|Question||Can Taiwan’s legal status be changed to “determined” via the holding of a plebiscite?|
|Answer||In the San Francisco Peace Treaty of April 28, 1952, Taiwan was not awarded to China, nor was it recognized as an independent entity. The “undetermined” legal status of Taiwan territory arises from these facts.
The holding of a plebiscite is not the appropriate legal method for determining sovereignty over a particular territorial area. Hence, a plebiscite cannot change Taiwan’s legal status from “undetermined” to “determined.”
It must be recognized that the Japanese surrender ceremonies of October 25th 1945 in Taiwan only marked the beginning of the military occupation. International law specifies that “Military occupation does not transfer sovereignty.”
With this knowledge, we must next consider the situation when military occupation has ended. Since the close of the Napoleonic period, there are only two possibilities for the end of "military occupation" -- one is that the region (area, territory, etc.) itself becomes a sovereign and independent state and the other is that the region becomes part of another sovereign and independent state. In either one of these instances, the "political status" of the region has indeed been determined.

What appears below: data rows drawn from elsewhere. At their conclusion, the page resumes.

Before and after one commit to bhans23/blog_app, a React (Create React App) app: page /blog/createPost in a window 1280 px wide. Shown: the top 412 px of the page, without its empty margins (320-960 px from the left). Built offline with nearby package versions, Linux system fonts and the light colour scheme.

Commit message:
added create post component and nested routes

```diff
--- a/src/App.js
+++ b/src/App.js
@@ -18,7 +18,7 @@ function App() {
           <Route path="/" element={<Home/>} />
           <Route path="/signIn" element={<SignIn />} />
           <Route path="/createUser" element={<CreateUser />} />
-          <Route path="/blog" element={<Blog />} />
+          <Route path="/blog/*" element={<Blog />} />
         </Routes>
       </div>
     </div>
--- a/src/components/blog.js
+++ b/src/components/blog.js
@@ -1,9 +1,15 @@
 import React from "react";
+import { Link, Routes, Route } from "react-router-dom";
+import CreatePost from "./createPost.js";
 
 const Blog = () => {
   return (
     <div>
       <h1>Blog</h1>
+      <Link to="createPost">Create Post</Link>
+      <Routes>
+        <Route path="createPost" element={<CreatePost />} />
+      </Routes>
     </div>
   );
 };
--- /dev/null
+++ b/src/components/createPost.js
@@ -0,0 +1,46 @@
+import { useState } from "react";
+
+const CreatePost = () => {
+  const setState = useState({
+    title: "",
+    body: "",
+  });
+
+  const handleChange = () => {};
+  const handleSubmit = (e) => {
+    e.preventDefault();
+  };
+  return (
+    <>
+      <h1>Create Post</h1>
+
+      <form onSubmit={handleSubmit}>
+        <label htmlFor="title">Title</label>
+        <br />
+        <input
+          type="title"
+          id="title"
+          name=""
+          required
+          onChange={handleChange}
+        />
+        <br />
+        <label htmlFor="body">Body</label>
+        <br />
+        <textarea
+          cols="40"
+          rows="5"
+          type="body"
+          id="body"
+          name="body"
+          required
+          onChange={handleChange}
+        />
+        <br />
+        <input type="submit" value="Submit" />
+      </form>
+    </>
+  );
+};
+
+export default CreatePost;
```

For Taiwan, since it does not belong to China and is not independent itself, it is clear that Taiwan has remained as occupied territory up to the present day. In order to work on solving this issue, the Taiwan people first need to carefully consider which country is the “legal occupier.”
Further References and Links
Taiwan's Legal Status: An Overview of the San Francisco Peace Treaty
Areas Conquered by U.S. Military Forces and therefore under USMG Jurisdiction -- with later "new disposition" by peace treaty